The Co-operative Bank this week alerted its customers to a suspected new fraud scheme.
“We’re aware of a recent investment scam with customers receiving unsolicited phone calls claiming to be a staff member of The Co-operative Bank offering high interest rates within a very short period,” the bank told its app users.
Co-op Bank said customers receiving any approaches of this nature should call the bank.
With the official cash rate (OCR) still at 5.5 per cent, and expected to stay there until perhaps 2025, term deposits and high-interest-rate savings accounts are popular with many Kiwi investors.
Other con artists were expected to target Christmas shoppers.
“Scammers love Christmas,” Westpac told its app users today.
“They may ask you to pay for online goods that are never delivered. Sellers can also be duped with payments that never arrive.”
Westpac said people should be wary if an online seller’s profile was new, and had bad feedback and limited friends.
“Be wary if you’re asked to complete a trade off-platform.”
And Westpac said people shouldn’t expect to rely on emails, texts or screenshots as proof of payment.
“A lot of parcel delivery phishing happens over Christmas too.
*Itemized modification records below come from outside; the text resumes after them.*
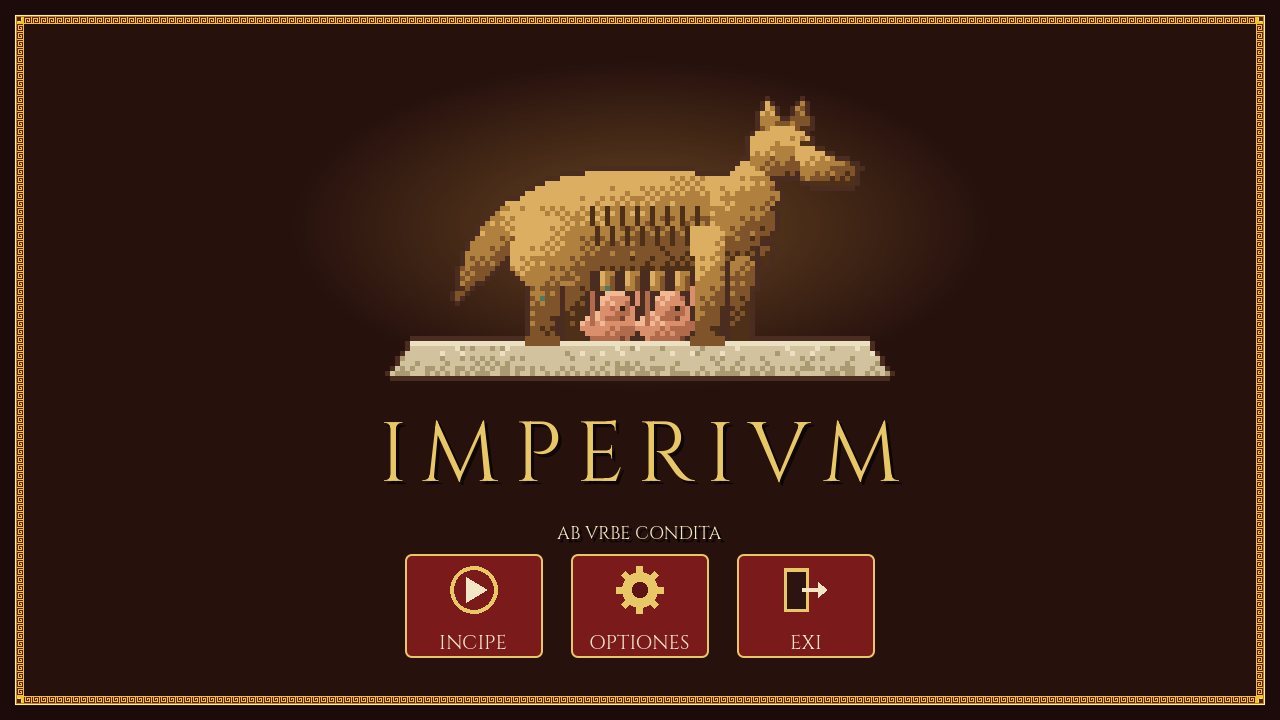
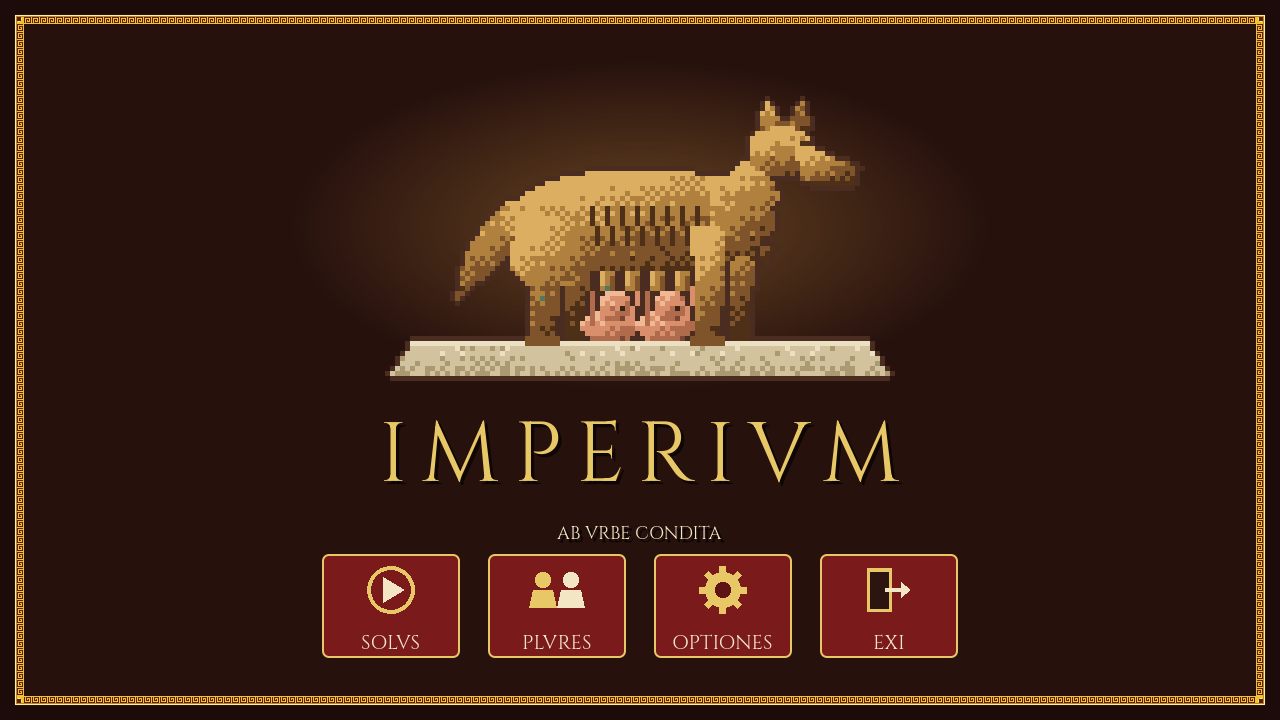
Screenshots: the title with its new buttons, and the multiplayer lobby

Changed region(s): [[0.25, 0.7639, 0.75, 0.9167]]

diff --git a/README.md b/README.md
@@ -87,6 +87,8 @@ presses *Incipe*; every computer then builds the same world from the host's seed
 synchronized yet:** after the start each computer plays its own copy of that map, with no orders shared
 between players. See [Multiplayer](#multiplayer) below.
 
+![The multiplayer lobby: the host sees the addresses to give out, who has joined and who is ready](docs/screenshots/lobby.png)
+
 ## Features
 
 - **Five eras** from the Kingdom (753 BC) to the Late Empire (476 AD); the buildings, their names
It starts with a false parcel text and includes a link to track the delivery, or to pay a fee,” Westpac added.
But those links could lead to sites designed to steal credit card details or install viruses.
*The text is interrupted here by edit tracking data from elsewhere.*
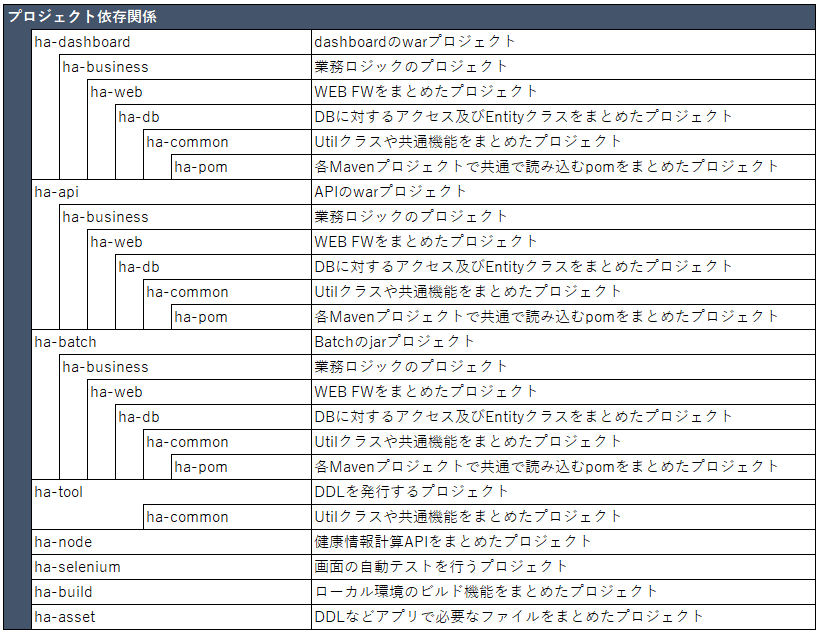
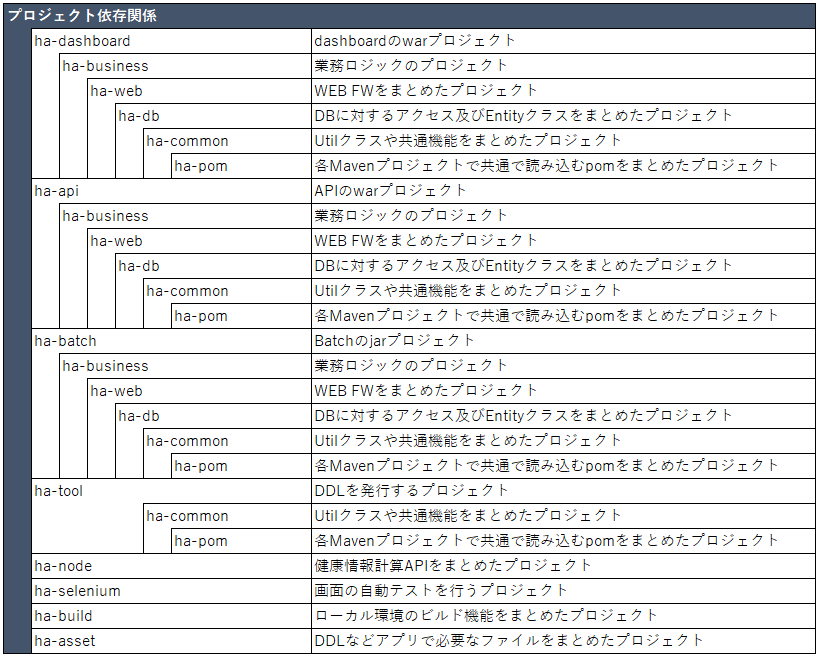
プロジェクト構成図を最新化

Changed region(s): [[0.0, 0.0, 1.0, 1.0]]

diff --git a/ha-asset/99_tool/menu/html/wiki/envBuildingProcedure.html b/ha-asset/99_tool/menu/html/wiki/envBuildingProcedure.html
@@ -224,12 +224,42 @@
 
                   <div class="col-10">
                     <details>
-                      <summary>スキーマ設定</summary>
+                      <summary>ユーザとパスワードを設定</summary>
                       <p>以下のファイルのuserとpasswordにインストール時に指定したものを設定</p>
                       <kbd>ha-common/profile/local/jdbc.properties</kbd>
+                      <br><br>
+                      <table class="table">
+                        <thead class="thead-dark">
+                          <tr>
+                            <th scope="col">項目名</th>
+                            <th scope="col">設定値</th>
+                          </tr>
+                        </thead><!-- /.thead-dark -->
+                        <tbody>
+                          <tr>
+                            <td>jdbc.username</td>
+                            <td>MySQLインストール時に作成したユーザ名</td>
+                          </tr>
+                          <tr>
+                            <td>jdbc.password</td>
+                            <td>	MySQLインストール時に作成したパスワード</td>
+                          </tr>
+                        </tbody>
+                      </table>
                     </details>
                   </div><!-- /.col-10 -->
 
+                  <br>
+
+                  <div class="col-10">
+                    <details>
+                      <summary>データベース作成</summary>
+                      <p>「Windowsキー」押下、「mysql」と入力し以下画像のように「MySQL 8.0 Command Line Clinet」ツールを選択</p>
+                      <img src="../../png/mysql-command-line-client1.png" alt="mysqlツール作業画像1" title="mysqlツール作業画像1">
+                      <p>以下のファイルMySQLクライアントから実行し、データベース「work3g」を作成する</p>
+                      <kbd>/ha-asset/02_db/others/CREATE_DATABASE.sql</kbd>
+                    </details>
+                  </div><!-- /.col-10 -->
                 </div><!-- /.card card-body bg-light -->
               </div><!-- /#db-env-build-procedure /.collapse -->
             </td><!-- /.card-body -->

diff --git a/ha-asset/99_tool/menu/html/wiki/project.html b/ha-asset/99_tool/menu/html/wiki/project.html
@@ -20,21 +20,6 @@
 
     <div class="row">
       <div class="col-12">
-        <h3 class="h3">概要</h3>
-        <div>健康管理アプリのサブプロジェクトの依存関係図</div>
-      </div><!-- /.col-12 -->
-    </div><!-- /.row -->
-
-    <div class="row">
-      <div class="col-12">
-        <div>
-          <img src="../../png/project.png" alt="project依存関係図" title="project依存関係図">
-        </div>
-      </div><!-- /.col-12 -->
-    </div><!-- /.row -->
-    <br>
-    <div class="row">
-      <div class="col-12">
         <h3 class="h3">プロジェクト一覧</h3>
         <table class="table">
           <thead class="thead-dark">
@@ -114,6 +99,35 @@
         </table><!-- /.table -->
       </div><!-- /.col-12 -->
     </div><!-- /.row -->
+
+    <br>
+
+    <div class="row">
+      <div class="col-12">
+        <h3 class="h3">プロジェクト依存関係図</h3>
+        <img src="../../png/project.png" alt="project依存関係図" title="project依存関係図">
+      </div><!-- /.col-12 -->
+    </div><!-- /.row -->
+    <br>
+
+    <div class="row">
+      <div class="col-12">
+        <h3 class="h3">ローカル環境構成図</h3>
+        <img src="../../png/project-config-local.png" alt="ローカル環境構成図" title="ローカル環境構成図">
+      </div><!-- /.col-12 -->
+    </div><!-- /.row -->
+
+    <br>
+
+    <div class="row">
+      <div class="col-12">
+        <h3 class="h3">EC2環境構成図</h3>
+        <img src="../../png/project-config-ec2.png" alt="EC2環境構成図" title="EC2環境構成図">
+      </div><!-- /.col-12 -->
+    </div><!-- /.row -->
+
+    <br>
+
   </div><!-- /.container border shadow -->
 
   <br><br>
Westpac urged people to also be wary of anybody demanding extra money to “release” parcels.
“If you’re expecting a parcel, confirm any correspondence is coming directly from the retailer or courier before taking action.”
Government cybersecurity agency Cert NZ has recommended online shoppers keep an eye out for fake websites and fake sellers while searching for bargains.
Earlier today, NZ Police warned the public to watch out for Christmas thieves.
“With Christmas shopping ramping up and increasing online purchases, ensure you have your packages delivered to a secure location like your workplace, or the rear of your property, or select a time you will be at home for delivery.”
Supermarket loyalty scam
Meanwhile, Scamwatch NZ said a fake loyalty card website had been preying on Kiwis.
The alleged scam appeared to impersonate supermarket chain Countdown with offers of $1000 compensation for completing a survey.
“We hate seeing Kiwis being targeted like this,” said Scamwatch NZ, which is a Ministry of Business, Innovation & Employment service.
Scamwatch said the scam in question had spelling mistakes and other giveaway signs.
But scam detectors cannot always rely on those kinds of rookie mistakes.
Last month, Microsoft said scammers could use artificial intelligence to outsmart people using the old strategies of checking for spelling mistakes or poor grammar in phishing scams.
John Weekes is online business editor. He has covered courts, politics, crime and consumer affairs. He rejoined the Herald in 2020, previously working at Stuff and News Regional, Australia.